Rabbi Dr. Ari Synter will examine the stressors in Orthodox marriages and how to overcome them

Rabbi Dr. Ari Synter
Rabbi Dr. Ari Synter

If you were asked to describe your marriage, would you say it’s great, troubled, or fine?

Many people would answer “fine,” and that sounds, well, fine. But it indicates room for improvement, according to Rabbi Dr. Ari Sytner of Bergenfield, a licensed couples therapist and professor at Yeshiva University’s Wurzweiler School of Social Work.

On February 11, he’ll speak at Teaneck’s Congregation Beth Aaron on “When a Marriage Is Fine, Is It Really? What Science and Torah Teach Us about Making a Good Marriage Great.” (See box.)

“The premise of this presentation is that when things are ‘fine’ you may actually be at higher risk of your relationship eroding, and there are things you can do to turn it around,” Rabbi Sytner said.

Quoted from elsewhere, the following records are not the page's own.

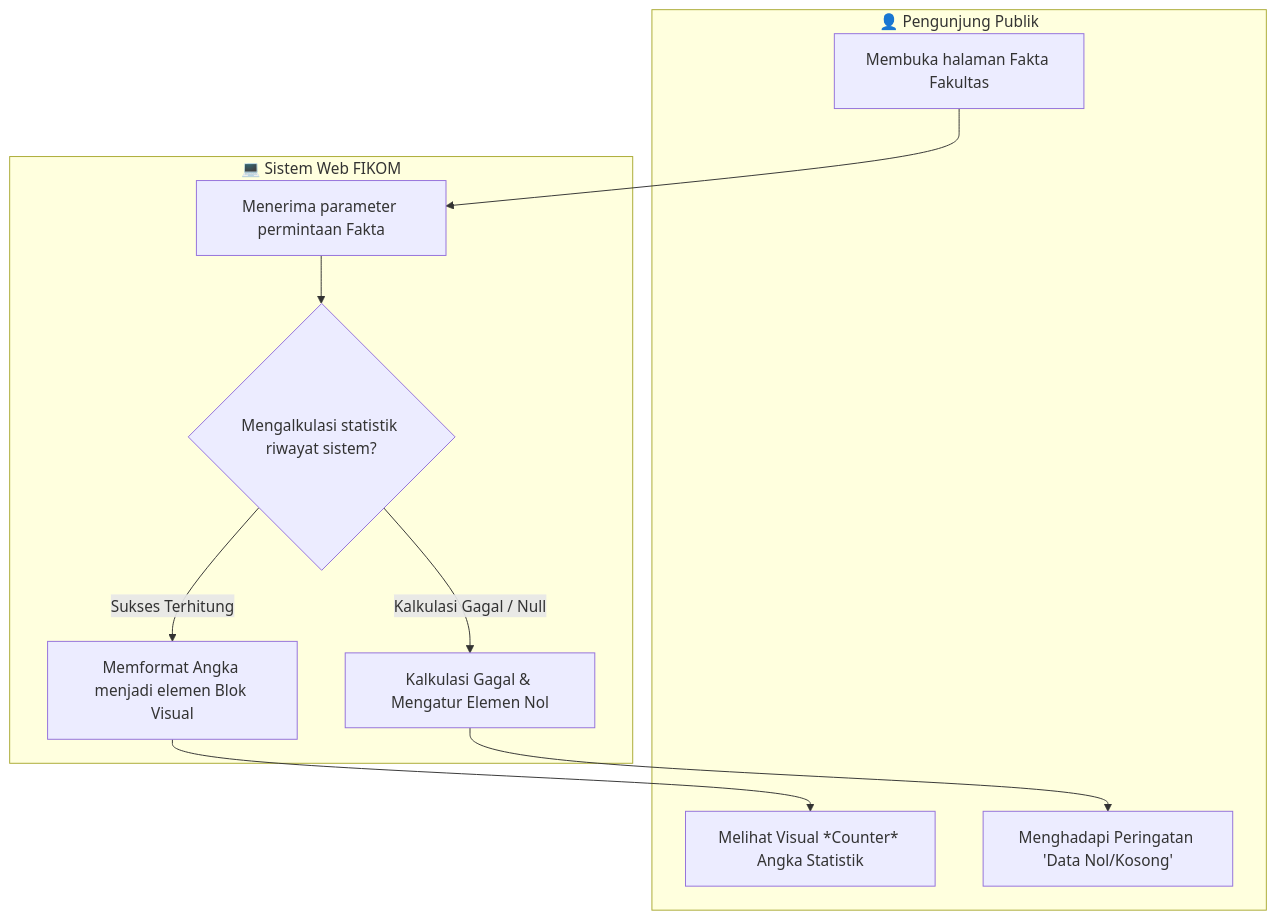
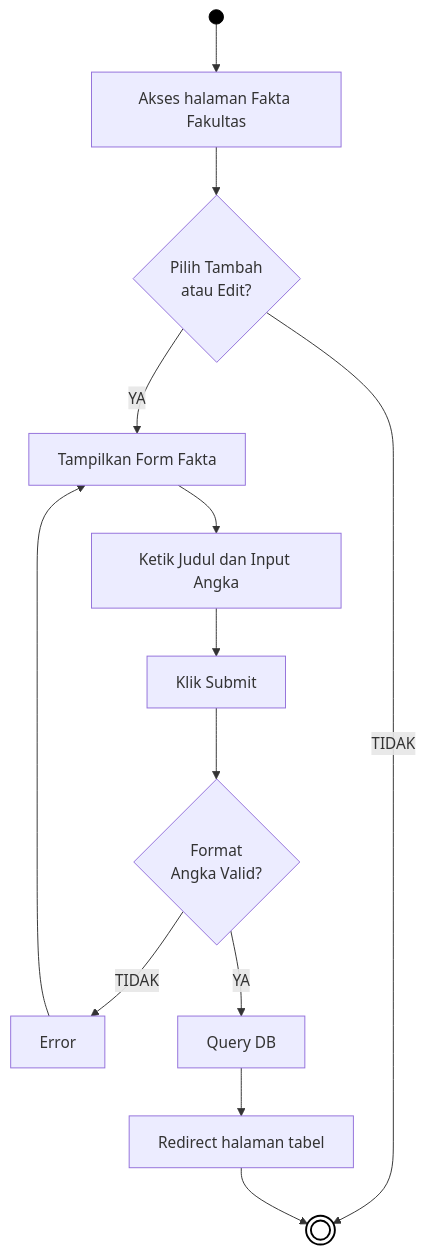
The fourth of 5 diagrams in docs/01_DIAGRAM_AKTIVITAS.md (arbain-dev/Web_fikom), drawn with Mermaid before and after one commit. The commit also changed other lines of this file, not shown here.

Commit message:
docs: merombak ulang 01_DIAGRAM_AKTIVITAS.md mengikuti format diagram konvensional tanpa swimlane sisi admin

````diff
--- a/docs/01_DIAGRAM_AKTIVITAS.md
+++ b/docs/01_DIAGRAM_AKTIVITAS.md
@@ -79,22 +117,22 @@
 ```mermaid
 flowchart TD
-    subgraph Pengunjung[👤 Pengunjung Publik]
-        A[Membuka halaman Fakta Fakultas]
-        E[Melihat Visual *Counter* Angka Statistik]
-        F[Menghadapi Peringatan 'Data Nol/Kosong']
-    end
+    Start(( )) --> A[Akses halaman Fakta Fakultas]
     
-    subgraph Sistem[💻 Sistem Web FIKOM]
-        B[Menerima parameter permintaan Fakta]
-        C{Mengalkulasi statistik riwayat sistem?}
-        D[Memformat Angka menjadi elemen Blok Visual]
-        G[Kalkulasi Gagal & Mengatur Elemen Nol]
-    end
-
-    A --> B
-    B --> C
-    C -- Sukses Terhitung --> D
-    D --> E
-    C -- Kalkulasi Gagal / Null --> G
-    G --> F
+    A --> B{Pilih Tambah\natau Edit?}
+    B -- TIDAK --> End((( )))
+    
+    B -- YA --> C[Tampilkan Form Fakta]
+    C --> D[Ketik Judul dan Input Angka]
+    D --> E[Klik Submit]
+    
+    E --> F{Format\nAngka Valid?}
+    F -- TIDAK --> G[Error]
+    G --> C
+    
+    F -- YA --> H[Query DB]
+    H --> I[Redirect halaman tabel]
+    I --> End
+    
+    style Start fill:#000,stroke:#000,color:#000
+    style End fill:#fff,stroke:#000,stroke-width:2px
 ```
````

“The latest research has found that when couples report their relationship as ‘fine,’ it may indicate that they are simply coasting, while in fact the foundation to their relationship may be slowly eroding over time, causing the couple to grow apart. They may have begun tolerating a new reality where the norm is a lack of joy or romance, and the relationship may be operating in a robotic manner. When getting through the day and paying the bills is the goal, a couple may have entered an uninspiring pattern, which can lead them to feeling a sense of loneliness.”

Research on church communities, however, has found that congregational support and affiliation are associated with lower rates of divorce and higher rates of satisfaction in marriage.

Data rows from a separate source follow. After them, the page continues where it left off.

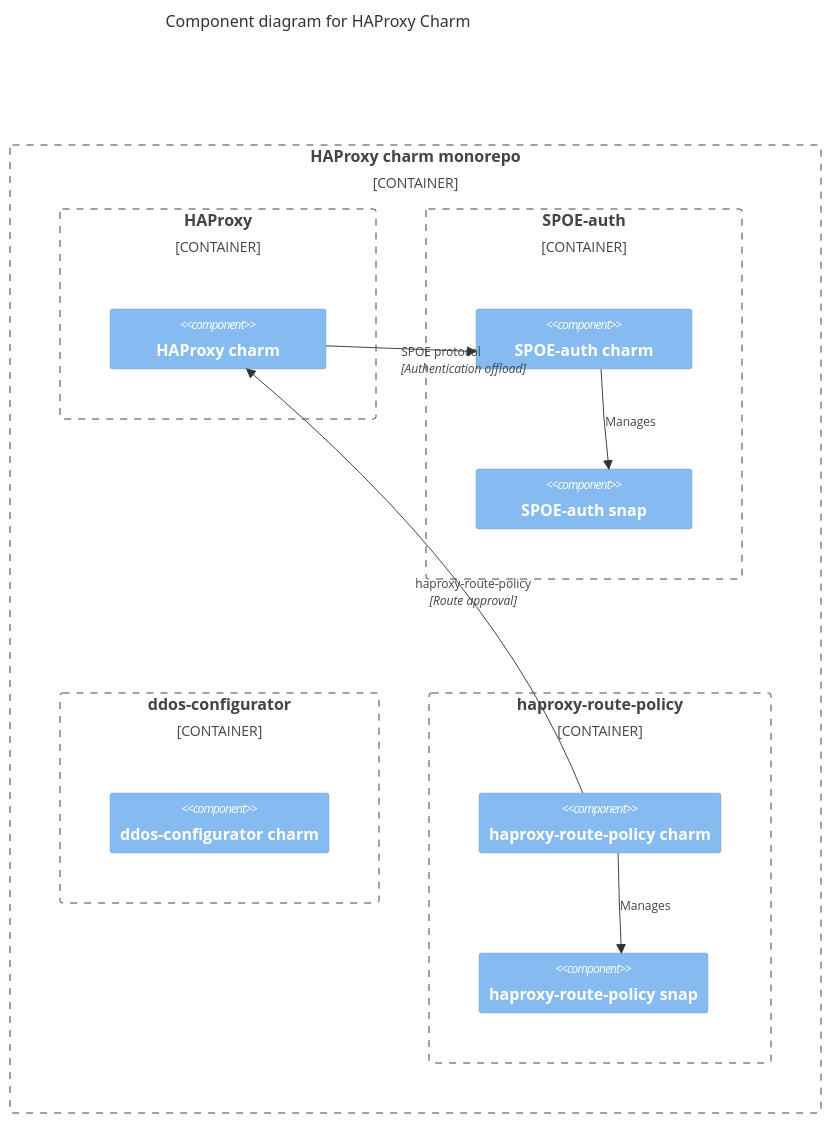
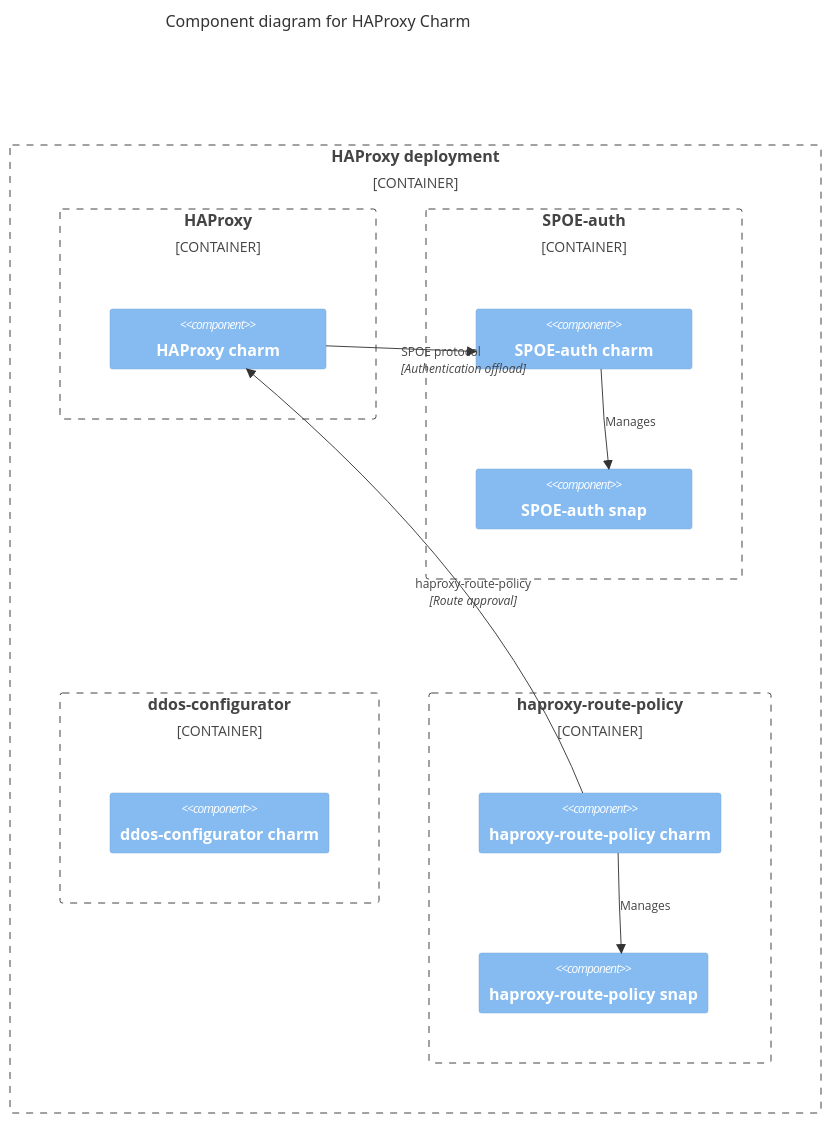
One commit to canonical/haproxy-operator changed the diagram in docs/explanation/project-architecture.md. Above: the diagram before and after it, drawn with Mermaid.

````diff
--- a/docs/explanation/project-architecture.md
+++ b/docs/explanation/project-architecture.md
@@ -26,26 +26,26 @@
 ```{mermaid}
 C4Component
 title Component diagram for HAProxy Charm
 
-Container_Boundary(haproxy, "HAProxy charm monorepo") {
+Container_Boundary(haproxy, "HAProxy deployment") {
     Container_Boundary(haproxy_charm, "HAProxy") {
         Component(charm, "HAProxy charm")
     }
     Container_Boundary(spoe, "SPOE-auth") {
         Component(spoe_auth, "SPOE-auth charm")
         Component(spoe_auth_snap, "SPOE-auth snap")
     }
     Container_Boundary(ddos, "ddos-configurator") {
         Component(ddos, "ddos-configurator charm")
     }
     Container_Boundary(haproxy_route_policy, "haproxy-route-policy") {
         Component(haproxy_route_policy_charm, "haproxy-route-policy charm")
         Component(haproxy_route_policy_snap, "haproxy-route-policy snap")
     }
 }
 
 Rel(charm, spoe_auth, "SPOE protocol", "Authentication offload")
 Rel(haproxy_route_policy_charm, charm, "haproxy-route-policy", "Route approval")
 Rel(spoe_auth, spoe_auth_snap, "Manages")
 Rel(haproxy_route_policy_charm, haproxy_route_policy_snap, "Manages")
 ```
````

Curious to see if this correlation also holds true for Orthodox couples, Rabbi Dr. Sytner spent five years studying marriage and divorce trends in three Orthodox subgroups: modern Orthodox, chasidic (ultra-Orthodox) and yeshivish (strict-leaning).

“While previous research on marriage in the Jewish community lumped all affiliations together, we have to take the time to understand each population of the Jewish community and how to respond to its unique challenges,” he said. “I looked at the least studied population, in my own backyard.”

He noted that the high cost of housing, tuition, food, and summer camp often adds stressors that put Orthodox couples into survival mode, and that this leaves little energy for nurturing their marriage.

“I was interested in finding out the trends of couples in crisis within each population and understanding who couples are turning to when their marriage is in trouble — rabbi, friend, family member, or therapist?”

Rabbi Synter had been a pulpit rabbi for 13 years — in Des Moines, Iowa, and Charleston, South Carolina — so he was aware of the assumption that Orthodox men have greater access to their rabbis than do their wives, because men generally spend more time in shul. If that were true, it could put women at a disadvantage; studies in church communities indicate that access to a pastor and ritual services make people of both genders more resilient.

To find out what really is going on, he partnered with the ARCC Institute of New City, a research institute that conducts behavioral health research among Orthodox Jews.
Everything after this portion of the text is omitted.